• Task brief: Each entry below must be repeated exactly, with pictures left out.

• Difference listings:
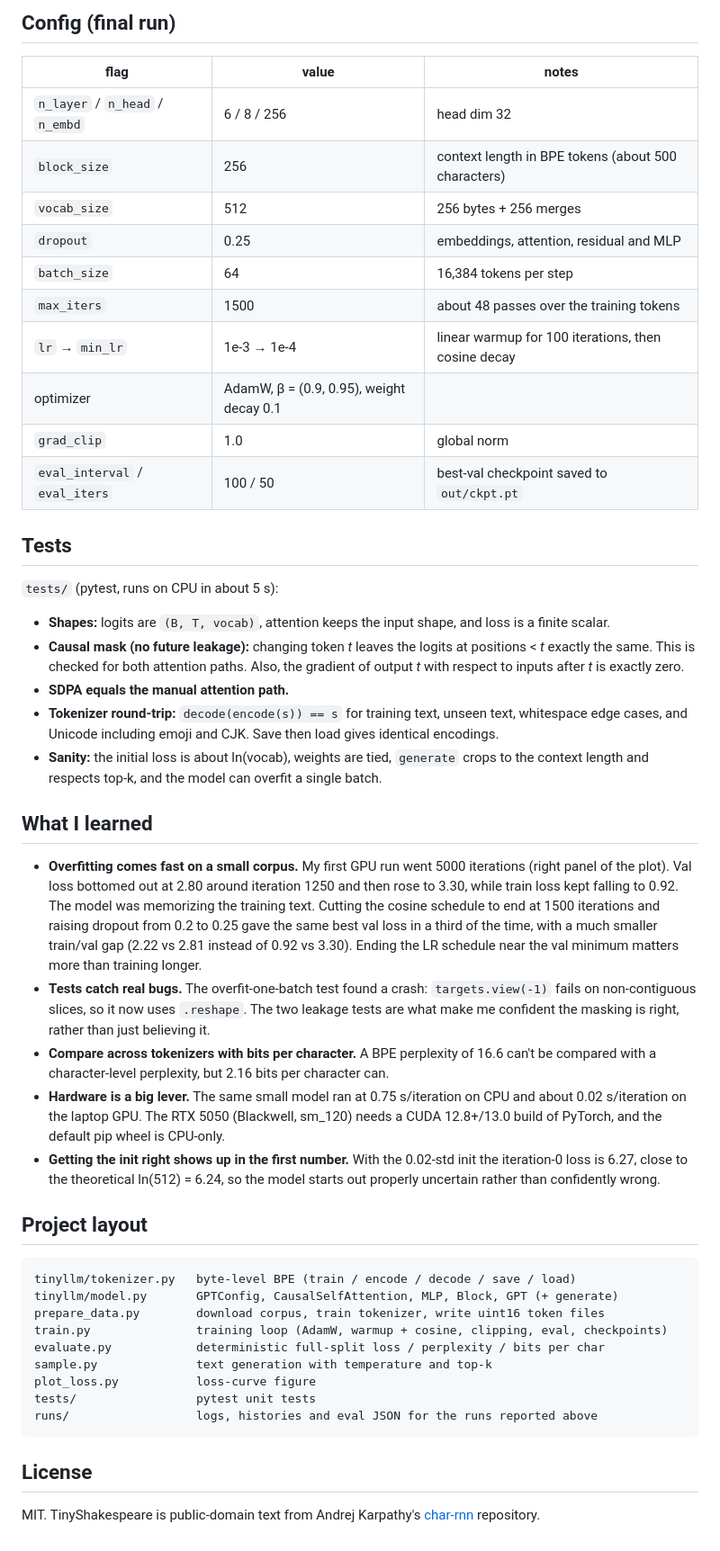
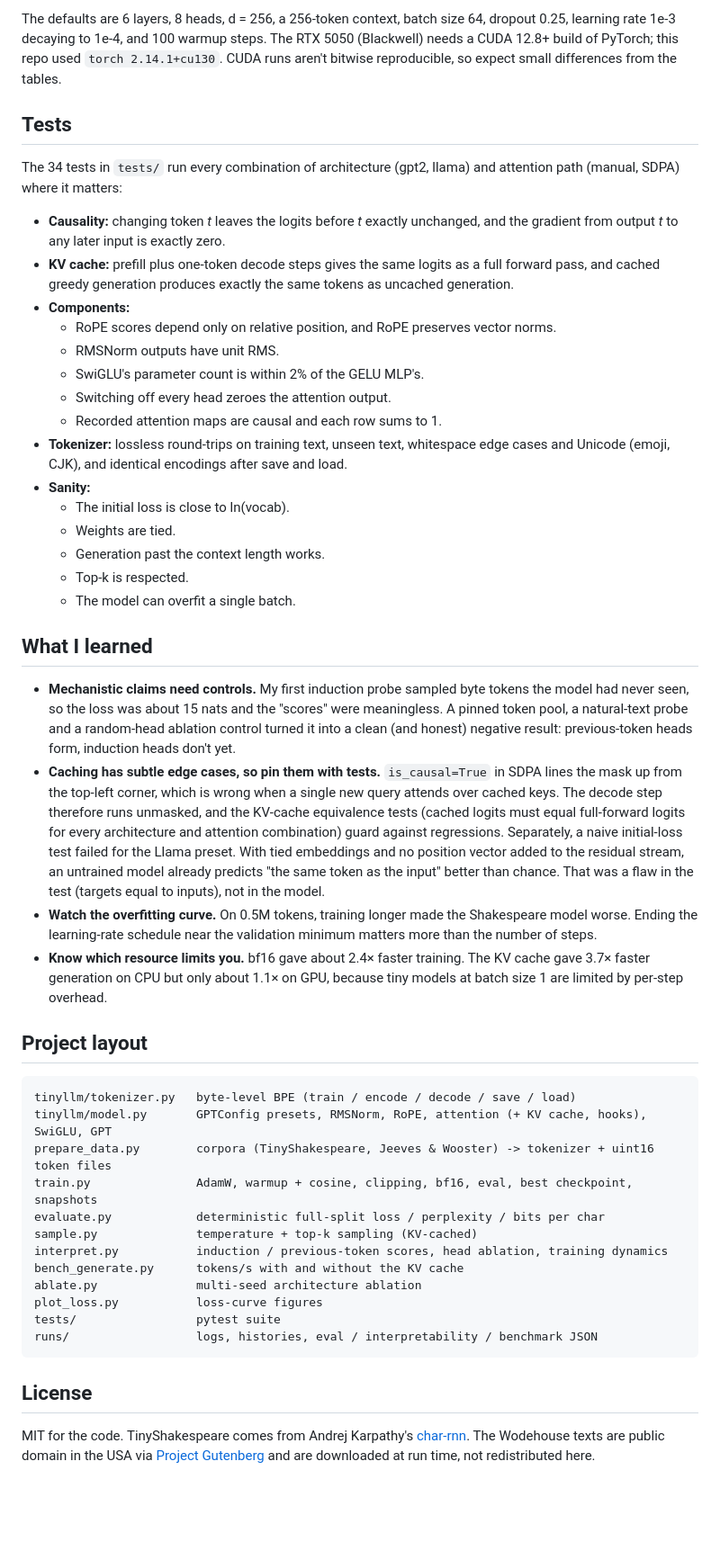
Before and after one commit to Adityas221b/tiny-llm-from-scratch, a Markdown page: README.md, the part around one of its changes. Shown at 90% size. Rendered like a GitHub page; blank space fills up the shorter version.

````diff
--- a/README.md
+++ b/README.md
@@ -106,50 +188,49 @@ That CPU run wasn't completed for this README, so no CPU loss numbers are claime
 
-## Config (final run)
-
-| flag | value | notes |
-|---|---|---|
-| `n_layer` / `n_head` / `n_embd` | 6 / 8 / 256 | head dim 32 |
-| `block_size` | 256 | context length in BPE tokens (about 500 characters) |
-| `vocab_size` | 512 | 256 bytes + 256 merges |
-| `dropout` | 0.25 | embeddings, attention, residual and MLP |
-| `batch_size` | 64 | 16,384 tokens per step |
-| `max_iters` | 1500 | about 48 passes over the training tokens |
-| `lr` → `min_lr` | 1e-3 → 1e-4 | linear warmup for 100 iterations, then cosine decay |
-| optimizer | AdamW, β = (0.9, 0.95), weight decay 0.1 | |
-| `grad_clip` | 1.0 | global norm |
-| `eval_interval` / `eval_iters` | 100 / 50 | best-val checkpoint saved to `out/ckpt.pt` |
+The defaults are 6 layers, 8 heads, d = 256, a 256-token context, batch size 64, dropout 0.25, learning rate 1e-3 decaying to 1e-4, and 100 warmup steps. The RTX 5050 (Blackwell) needs a CUDA 12.8+ build of PyTorch; this repo used `torch 2.14.1+cu130`. CUDA runs aren't bitwise reproducible, so expect small differences from the tables.
 
 ## Tests
 
-`tests/` (pytest, runs on CPU in about 5 s):
-- **Shapes:** logits are `(B, T, vocab)`, attention keeps the input shape, and loss is a finite scalar.
-- **Causal mask (no future leakage):** changing token *t* leaves the logits at positions < *t* exactly the same. This is checked for both attention paths. Also, the gradient of output *t* with respect to inputs after *t* is exactly zero.
-- **SDPA equals the manual attention path.**
-- **Tokenizer round-trip:** `decode(encode(s)) == s` for training text, unseen text, whitespace edge cases, and Unicode including emoji and CJK. Save then load gives identical encodings.
-- **Sanity:** the initial loss is about ln(vocab), weights are tied, `generate` crops to the context length and respects top-k, and the model can overfit a single batch.
+The 34 tests in `tests/` run every combination of architecture (gpt2, llama) and attention path (manual, SDPA) where it matters:
+- **Causality:** changing token *t* leaves the logits before *t* exactly unchanged, and the gradient from output *t* to any later input is exactly zero.
+- **KV cache:** prefill plus one-token decode steps gives the same logits as a full forward pass, and cached greedy generation produces exactly the same tokens as uncached generation.
+- **Components:**
+  - RoPE scores depend only on relative position, and RoPE preserves vector norms.
+  - RMSNorm outputs have unit RMS.
+  - SwiGLU's parameter count is within 2% of the GELU MLP's.
+  - Switching off every head zeroes the attention output.
+  - Recorded attention maps are causal and each row sums to 1.
+- **Tokenizer:** lossless round-trips on training text, unseen text, whitespace edge cases and Unicode (emoji, CJK), and identical encodings after save and load.
+- **Sanity:**
+  - The initial loss is close to ln(vocab).
+  - Weights are tied.
+  - Generation past the context length works.
+  - Top-k is respected.
+  - The model can overfit a single batch.
 
 ## What I learned
 
-- **Overfitting comes fast on a small corpus.** My first GPU run went 5000 iterations (right panel of the plot). Val loss bottomed out at 2.80 around iteration 1250 and then rose to 3.30, while train loss kept falling to 0.92. The model was memorizing the training text. Cutting the cosine schedule to end at 1500 iterations and raising dropout from 0.2 to 0.25 gave the same best val loss in a third of the time, with a much smaller train/val gap (2.22 vs 2.81 instead of 0.92 vs 3.30). Ending the LR schedule near the val minimum matters more than training longer.
-- **Tests catch real bugs.** The overfit-one-batch test found a crash: `targets.view(-1)` fails on non-contiguous slices, so it now uses `.reshape`. The two leakage tests are what make me confident the masking is right, rather than just believing it.
-- **Compare across tokenizers with bits per character.** A BPE perplexity of 16.6 can't be compared with a character-level perplexity, but 2.16 bits per character can.
-- **Hardware is a big lever.** The same small model ran at 0.75 s/iteration on CPU and about 0.02 s/iteration on the laptop GPU. The RTX 5050 (Blackwell, sm_120) needs a CUDA 12.8+/13.0 build of PyTorch, and the default pip wheel is CPU-only.
-- **Getting the init right shows up in the first number.** With the 0.02-std init the iteration-0 loss is 6.27, close to the theoretical ln(512) = 6.24, so the model starts out properly uncertain rather than confidently wrong.
+- **Mechanistic claims need controls.** My first induction probe sampled byte tokens the model had never seen, so the loss was about 15 nats and the "scores" were meaningless. A pinned token pool, a natural-text probe and a random-head ablation control turned it into a clean (and honest) negative result: previous-token heads form, induction heads don't yet.
+- **Caching has subtle edge cases, so pin them with tests.** `is_causal=True` in SDPA lines the mask up from the top-left corner, which is wrong when a single new query attends over cached keys. The decode step therefore runs unmasked, and the KV-cache equivalence tests (cached logits must equal full-forward logits for every architecture and attention combination) guard against regressions. Separately, a naive initial-loss test failed for the Llama preset. With tied embeddings and no position vector added to the residual stream, an untrained model already predicts "the same token as the input" better than chance. That was a flaw in the test (targets equal to inputs), not in the model.
+- **Watch the overfitting curve.** On 0.5M tokens, training longer made the Shakespeare model worse. Ending the learning-rate schedule near the validation minimum matters more than the number of steps.
+- **Know which resource limits you.** bf16 gave about 2.4× faster training. The KV cache gave 3.7× faster generation on CPU but only about 1.1× on GPU, because tiny models at batch size 1 are limited by per-step overhead.
 
 ## Project layout
 
 ```
 tinyllm/tokenizer.py   byte-level BPE (train / encode / decode / save / load)
-tinyllm/model.py       GPTConfig, CausalSelfAttention, MLP, Block, GPT (+ generate)
-prepare_data.py        download corpus, train tokenizer, write uint16 token files
-train.py               training loop (AdamW, warmup + cosine, clipping, eval, checkpoints)
+tinyllm/model.py       GPTConfig presets, RMSNorm, RoPE, attention (+ KV cache, hooks), SwiGLU, GPT
+prepare_data.py        corpora (TinyShakespeare, Jeeves & Wooster) -> tokenizer + uint16 token files
+train.py               AdamW, warmup + cosine, clipping, bf16, eval, best checkpoint, snapshots
 evaluate.py            deterministic full-split loss / perplexity / bits per char
-sample.py              text generation with temperature and top-k
-plot_loss.py           loss-curve figure
-tests/                 pytest unit tests
-runs/                  logs, histories and eval JSON for the runs reported above
+sample.py              temperature + top-k sampling (KV-cached)
+interpret.py           induction / previous-token scores, head ablation, training dynamics
+bench_generate.py      tokens/s with and without the KV cache
+ablate.py              multi-seed architecture ablation
+plot_loss.py           loss-curve figures
+tests/                 pytest suite
+runs/                  logs, histories, eval / interpretability / benchmark JSON
 ```
 
 ## License
 
-MIT. TinyShakespeare is public-domain text from Andrej Karpathy's [char-rnn](https://github.com/karpathy/char-rnn) repository.
+MIT for the code. TinyShakespeare comes from Andrej Karpathy's [char-rnn](https://github.com/karpathy/char-rnn). The Wodehouse texts are public domain in the USA via [Project Gutenberg](https://www.gutenberg.org/) and are downloaded at run time, not redistributed here.
````
Also changed, not shown: other parts of README.md (+156 -74 lines), assets/induction_heads.png (added), assets/jeeves_loss_curve.png (added), 15 other files.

• Result:
Before and after one commit to Adityas221b/tiny-llm-from-scratch, a Markdown page: README.md, the part around one of its changes. Shown at 90% size. Rendered like a GitHub page; blank space fills up the shorter version.

````diff
--- a/README.md
+++ b/README.md
@@ -106,50 +188,49 @@ That CPU run wasn't completed for this README, so no CPU loss numbers are claime
 
-## Config (final run)
-
-| flag | value | notes |
-|---|---|---|
-| `n_layer` / `n_head` / `n_embd` | 6 / 8 / 256 | head dim 32 |
-| `block_size` | 256 | context length in BPE tokens (about 500 characters) |
-| `vocab_size` | 512 | 256 bytes + 256 merges |
-| `dropout` | 0.25 | embeddings, attention, residual and MLP |
-| `batch_size` | 64 | 16,384 tokens per step |
-| `max_iters` | 1500 | about 48 passes over the training tokens |
-| `lr` → `min_lr` | 1e-3 → 1e-4 | linear warmup for 100 iterations, then cosine decay |
-| optimizer | AdamW, β = (0.9, 0.95), weight decay 0.1 | |
-| `grad_clip` | 1.0 | global norm |
-| `eval_interval` / `eval_iters` | 100 / 50 | best-val checkpoint saved to `out/ckpt.pt` |
+The defaults are 6 layers, 8 heads, d = 256, a 256-token context, batch size 64, dropout 0.25, learning rate 1e-3 decaying to 1e-4, and 100 warmup steps. The RTX 5050 (Blackwell) needs a CUDA 12.8+ build of PyTorch; this repo used `torch 2.14.1+cu130`. CUDA runs aren't bitwise reproducible, so expect small differences from the tables.
 
 ## Tests
 
-`tests/` (pytest, runs on CPU in about 5 s):
-- **Shapes:** logits are `(B, T, vocab)`, attention keeps the input shape, and loss is a finite scalar.
-- **Causal mask (no future leakage):** changing token *t* leaves the logits at positions < *t* exactly the same. This is checked for both attention paths. Also, the gradient of output *t* with respect to inputs after *t* is exactly zero.
-- **SDPA equals the manual attention path.**
-- **Tokenizer round-trip:** `decode(encode(s)) == s` for training text, unseen text, whitespace edge cases, and Unicode including emoji and CJK. Save then load gives identical encodings.
-- **Sanity:** the initial loss is about ln(vocab), weights are tied, `generate` crops to the context length and respects top-k, and the model can overfit a single batch.
+The 34 tests in `tests/` run every combination of architecture (gpt2, llama) and attention path (manual, SDPA) where it matters:
+- **Causality:** changing token *t* leaves the logits before *t* exactly unchanged, and the gradient from output *t* to any later input is exactly zero.
+- **KV cache:** prefill plus one-token decode steps gives the same logits as a full forward pass, and cached greedy generation produces exactly the same tokens as uncached generation.
+- **Components:**
+  - RoPE scores depend only on relative position, and RoPE preserves vector norms.
+  - RMSNorm outputs have unit RMS.
+  - SwiGLU's parameter count is within 2% of the GELU MLP's.
+  - Switching off every head zeroes the attention output.
+  - Recorded attention maps are causal and each row sums to 1.
+- **Tokenizer:** lossless round-trips on training text, unseen text, whitespace edge cases and Unicode (emoji, CJK), and identical encodings after save and load.
+- **Sanity:**
+  - The initial loss is close to ln(vocab).
+  - Weights are tied.
+  - Generation past the context length works.
+  - Top-k is respected.
+  - The model can overfit a single batch.
 
 ## What I learned
 
-- **Overfitting comes fast on a small corpus.** My first GPU run went 5000 iterations (right panel of the plot). Val loss bottomed out at 2.80 around iteration 1250 and then rose to 3.30, while train loss kept falling to 0.92. The model was memorizing the training text. Cutting the cosine schedule to end at 1500 iterations and raising dropout from 0.2 to 0.25 gave the same best val loss in a third of the time, with a much smaller train/val gap (2.22 vs 2.81 instead of 0.92 vs 3.30). Ending the LR schedule near the val minimum matters more than training longer.
-- **Tests catch real bugs.** The overfit-one-batch test found a crash: `targets.view(-1)` fails on non-contiguous slices, so it now uses `.reshape`. The two leakage tests are what make me confident the masking is right, rather than just believing it.
-- **Compare across tokenizers with bits per character.** A BPE perplexity of 16.6 can't be compared with a character-level perplexity, but 2.16 bits per character can.
-- **Hardware is a big lever.** The same small model ran at 0.75 s/iteration on CPU and about 0.02 s/iteration on the laptop GPU. The RTX 5050 (Blackwell, sm_120) needs a CUDA 12.8+/13.0 build of PyTorch, and the default pip wheel is CPU-only.
-- **Getting the init right shows up in the first number.** With the 0.02-std init the iteration-0 loss is 6.27, close to the theoretical ln(512) = 6.24, so the model starts out properly uncertain rather than confidently wrong.
+- **Mechanistic claims need controls.** My first induction probe sampled byte tokens the model had never seen, so the loss was about 15 nats and the "scores" were meaningless. A pinned token pool, a natural-text probe and a random-head ablation control turned it into a clean (and honest) negative result: previous-token heads form, induction heads don't yet.
+- **Caching has subtle edge cases, so pin them with tests.** `is_causal=True` in SDPA lines the mask up from the top-left corner, which is wrong when a single new query attends over cached keys. The decode step therefore runs unmasked, and the KV-cache equivalence tests (cached logits must equal full-forward logits for every architecture and attention combination) guard against regressions. Separately, a naive initial-loss test failed for the Llama preset. With tied embeddings and no position vector added to the residual stream, an untrained model already predicts "the same token as the input" better than chance. That was a flaw in the test (targets equal to inputs), not in the model.
+- **Watch the overfitting curve.** On 0.5M tokens, training longer made the Shakespeare model worse. Ending the learning-rate schedule near the validation minimum matters more than the number of steps.
+- **Know which resource limits you.** bf16 gave about 2.4× faster training. The KV cache gave 3.7× faster generation on CPU but only about 1.1× on GPU, because tiny models at batch size 1 are limited by per-step overhead.
 
 ## Project layout
 
 ```
 tinyllm/tokenizer.py   byte-level BPE (train / encode / decode / save / load)
-tinyllm/model.py       GPTConfig, CausalSelfAttention, MLP, Block, GPT (+ generate)
-prepare_data.py        download corpus, train tokenizer, write uint16 token files
-train.py               training loop (AdamW, warmup + cosine, clipping, eval, checkpoints)
+tinyllm/model.py       GPTConfig presets, RMSNorm, RoPE, attention (+ KV cache, hooks), SwiGLU, GPT
+prepare_data.py        corpora (TinyShakespeare, Jeeves & Wooster) -> tokenizer + uint16 token files
+train.py               AdamW, warmup + cosine, clipping, bf16, eval, best checkpoint, snapshots
 evaluate.py            deterministic full-split loss / perplexity / bits per char
-sample.py              text generation with temperature and top-k
-plot_loss.py           loss-curve figure
-tests/                 pytest unit tests
-runs/                  logs, histories and eval JSON for the runs reported above
+sample.py              temperature + top-k sampling (KV-cached)
+interpret.py           induction / previous-token scores, head ablation, training dynamics
+bench_generate.py      tokens/s with and without the KV cache
+ablate.py              multi-seed architecture ablation
+plot_loss.py           loss-curve figures
+tests/                 pytest suite
+runs/                  logs, histories, eval / interpretability / benchmark JSON
 ```
 
 ## License
 
-MIT. TinyShakespeare is public-domain text from Andrej Karpathy's [char-rnn](https://github.com/karpathy/char-rnn) repository.
+MIT for the code. TinyShakespeare comes from Andrej Karpathy's [char-rnn](https://github.com/karpathy/char-rnn). The Wodehouse texts are public domain in the USA via [Project Gutenberg](https://www.gutenberg.org/) and are downloaded at run time, not redistributed here.
````
Also changed, not shown: other parts of README.md (+156 -74 lines), assets/induction_heads.png (added), assets/jeeves_loss_curve.png (added), 15 other files.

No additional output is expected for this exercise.